Data records:
- Opening Delimiter -

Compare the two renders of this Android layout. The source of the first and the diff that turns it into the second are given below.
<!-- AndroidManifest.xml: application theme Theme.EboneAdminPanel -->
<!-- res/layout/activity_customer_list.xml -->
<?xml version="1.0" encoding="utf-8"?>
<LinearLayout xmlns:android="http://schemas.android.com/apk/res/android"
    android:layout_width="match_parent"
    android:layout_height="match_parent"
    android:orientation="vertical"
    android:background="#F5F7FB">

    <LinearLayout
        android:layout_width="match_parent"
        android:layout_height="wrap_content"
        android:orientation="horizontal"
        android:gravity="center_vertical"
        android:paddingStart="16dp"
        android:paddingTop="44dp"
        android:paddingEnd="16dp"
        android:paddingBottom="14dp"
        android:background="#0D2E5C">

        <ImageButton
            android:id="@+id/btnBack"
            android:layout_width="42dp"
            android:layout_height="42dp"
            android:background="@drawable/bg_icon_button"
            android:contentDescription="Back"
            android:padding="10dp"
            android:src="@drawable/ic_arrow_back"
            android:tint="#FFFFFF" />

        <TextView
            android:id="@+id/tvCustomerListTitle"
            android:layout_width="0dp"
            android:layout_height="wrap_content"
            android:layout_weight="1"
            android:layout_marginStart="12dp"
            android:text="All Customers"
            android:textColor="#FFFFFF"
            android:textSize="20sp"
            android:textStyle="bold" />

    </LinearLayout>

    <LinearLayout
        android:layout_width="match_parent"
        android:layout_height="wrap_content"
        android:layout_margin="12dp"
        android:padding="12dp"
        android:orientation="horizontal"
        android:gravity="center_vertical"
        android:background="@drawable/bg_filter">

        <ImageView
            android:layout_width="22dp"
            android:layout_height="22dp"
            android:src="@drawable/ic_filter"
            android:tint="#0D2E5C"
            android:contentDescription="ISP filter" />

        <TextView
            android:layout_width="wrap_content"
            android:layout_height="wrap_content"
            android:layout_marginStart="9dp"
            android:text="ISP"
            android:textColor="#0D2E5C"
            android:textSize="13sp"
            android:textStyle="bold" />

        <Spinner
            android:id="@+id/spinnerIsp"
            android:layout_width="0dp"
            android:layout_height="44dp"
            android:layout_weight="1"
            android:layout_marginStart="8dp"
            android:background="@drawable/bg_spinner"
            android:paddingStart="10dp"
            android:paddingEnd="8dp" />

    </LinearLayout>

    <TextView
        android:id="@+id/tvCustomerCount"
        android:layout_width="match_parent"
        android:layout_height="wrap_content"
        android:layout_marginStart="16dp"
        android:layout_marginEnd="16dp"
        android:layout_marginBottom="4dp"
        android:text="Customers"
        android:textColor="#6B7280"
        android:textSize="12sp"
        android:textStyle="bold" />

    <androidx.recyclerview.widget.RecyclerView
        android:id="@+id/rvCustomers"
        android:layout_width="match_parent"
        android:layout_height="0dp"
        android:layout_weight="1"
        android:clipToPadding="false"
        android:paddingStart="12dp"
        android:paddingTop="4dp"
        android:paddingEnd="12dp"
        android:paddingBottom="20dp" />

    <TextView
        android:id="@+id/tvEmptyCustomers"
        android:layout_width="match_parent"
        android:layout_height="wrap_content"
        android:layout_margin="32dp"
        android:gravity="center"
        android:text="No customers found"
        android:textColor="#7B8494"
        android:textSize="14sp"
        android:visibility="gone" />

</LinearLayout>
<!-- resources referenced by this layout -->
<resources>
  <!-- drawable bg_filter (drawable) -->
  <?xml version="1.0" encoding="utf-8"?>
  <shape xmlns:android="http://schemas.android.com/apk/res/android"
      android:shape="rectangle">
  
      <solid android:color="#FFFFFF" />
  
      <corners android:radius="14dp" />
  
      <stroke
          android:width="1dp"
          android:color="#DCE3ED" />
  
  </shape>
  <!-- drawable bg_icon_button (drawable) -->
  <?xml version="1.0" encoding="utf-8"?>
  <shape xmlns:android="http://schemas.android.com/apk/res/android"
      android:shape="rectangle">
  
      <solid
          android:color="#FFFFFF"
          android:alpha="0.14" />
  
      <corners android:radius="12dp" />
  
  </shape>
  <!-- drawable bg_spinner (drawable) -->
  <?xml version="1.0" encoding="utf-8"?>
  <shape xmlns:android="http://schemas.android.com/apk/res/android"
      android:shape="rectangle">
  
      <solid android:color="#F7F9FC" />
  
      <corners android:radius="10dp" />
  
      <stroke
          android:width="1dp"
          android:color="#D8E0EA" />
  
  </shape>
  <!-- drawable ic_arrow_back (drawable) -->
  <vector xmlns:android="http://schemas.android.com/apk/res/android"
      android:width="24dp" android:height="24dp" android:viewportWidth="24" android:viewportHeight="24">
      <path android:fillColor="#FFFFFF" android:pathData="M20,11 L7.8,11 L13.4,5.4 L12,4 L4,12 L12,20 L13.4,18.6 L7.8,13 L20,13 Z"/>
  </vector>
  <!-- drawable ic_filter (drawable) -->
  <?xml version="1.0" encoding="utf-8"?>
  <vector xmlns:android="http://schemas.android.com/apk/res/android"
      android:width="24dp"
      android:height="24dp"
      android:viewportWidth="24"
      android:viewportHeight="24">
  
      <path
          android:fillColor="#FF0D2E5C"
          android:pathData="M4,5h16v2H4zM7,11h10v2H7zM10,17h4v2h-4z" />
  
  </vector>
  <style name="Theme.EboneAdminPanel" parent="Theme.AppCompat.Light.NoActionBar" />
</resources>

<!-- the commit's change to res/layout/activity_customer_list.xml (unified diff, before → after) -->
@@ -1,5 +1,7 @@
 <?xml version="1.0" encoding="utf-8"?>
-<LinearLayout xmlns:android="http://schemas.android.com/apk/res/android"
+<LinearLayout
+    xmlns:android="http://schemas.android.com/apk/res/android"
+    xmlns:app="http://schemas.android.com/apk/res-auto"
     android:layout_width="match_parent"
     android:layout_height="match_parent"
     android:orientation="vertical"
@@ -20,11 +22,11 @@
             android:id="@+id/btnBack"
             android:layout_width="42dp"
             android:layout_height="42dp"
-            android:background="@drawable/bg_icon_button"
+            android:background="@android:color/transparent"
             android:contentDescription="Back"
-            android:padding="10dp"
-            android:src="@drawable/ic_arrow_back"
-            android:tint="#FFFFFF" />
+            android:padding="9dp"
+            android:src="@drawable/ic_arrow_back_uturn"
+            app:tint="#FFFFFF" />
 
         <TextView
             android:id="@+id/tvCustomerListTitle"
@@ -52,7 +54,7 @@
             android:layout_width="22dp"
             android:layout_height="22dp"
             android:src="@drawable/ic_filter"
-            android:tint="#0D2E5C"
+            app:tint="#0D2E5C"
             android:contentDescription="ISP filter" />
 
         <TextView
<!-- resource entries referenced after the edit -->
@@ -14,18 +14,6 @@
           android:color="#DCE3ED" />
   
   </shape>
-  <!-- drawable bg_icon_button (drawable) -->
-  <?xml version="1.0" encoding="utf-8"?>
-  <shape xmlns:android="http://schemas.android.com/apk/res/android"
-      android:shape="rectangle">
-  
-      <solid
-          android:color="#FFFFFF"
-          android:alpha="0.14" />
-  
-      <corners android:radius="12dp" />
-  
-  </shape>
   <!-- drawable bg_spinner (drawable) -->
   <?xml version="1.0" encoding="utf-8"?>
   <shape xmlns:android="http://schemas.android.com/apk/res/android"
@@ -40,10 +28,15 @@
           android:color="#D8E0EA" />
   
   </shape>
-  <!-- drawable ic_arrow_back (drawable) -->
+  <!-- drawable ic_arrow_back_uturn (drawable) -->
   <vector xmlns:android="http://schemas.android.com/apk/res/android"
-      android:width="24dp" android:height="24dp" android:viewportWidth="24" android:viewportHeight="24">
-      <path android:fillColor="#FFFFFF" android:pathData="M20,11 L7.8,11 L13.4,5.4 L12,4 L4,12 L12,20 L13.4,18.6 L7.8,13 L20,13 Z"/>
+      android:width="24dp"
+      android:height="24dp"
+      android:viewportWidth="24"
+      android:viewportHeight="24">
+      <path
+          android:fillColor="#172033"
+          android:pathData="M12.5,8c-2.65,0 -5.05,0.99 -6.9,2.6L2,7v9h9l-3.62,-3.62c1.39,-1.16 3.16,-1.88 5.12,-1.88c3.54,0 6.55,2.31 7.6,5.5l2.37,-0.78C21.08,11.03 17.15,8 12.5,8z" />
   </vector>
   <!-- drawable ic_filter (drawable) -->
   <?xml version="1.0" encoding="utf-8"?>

- Closing Delimiter -

Task brief: Locate the word "http" in the data above. Copy every line carrying it.

Solution for this exercise:
<LinearLayout xmlns:android="http://schemas.android.com/apk/res/android"
  <shape xmlns:android="http://schemas.android.com/apk/res/android"
  <shape xmlns:android="http://schemas.android.com/apk/res/android"
  <shape xmlns:android="http://schemas.android.com/apk/res/android"
  <vector xmlns:android="http://schemas.android.com/apk/res/android"
  <vector xmlns:android="http://schemas.android.com/apk/res/android"
-<LinearLayout xmlns:android="http://schemas.android.com/apk/res/android"
+    xmlns:android="http://schemas.android.com/apk/res/android"
+    xmlns:app="http://schemas.android.com/apk/res-auto"
-  <shape xmlns:android="http://schemas.android.com/apk/res/android"
   <shape xmlns:android="http://schemas.android.com/apk/res/android"
   <vector xmlns:android="http://schemas.android.com/apk/res/android"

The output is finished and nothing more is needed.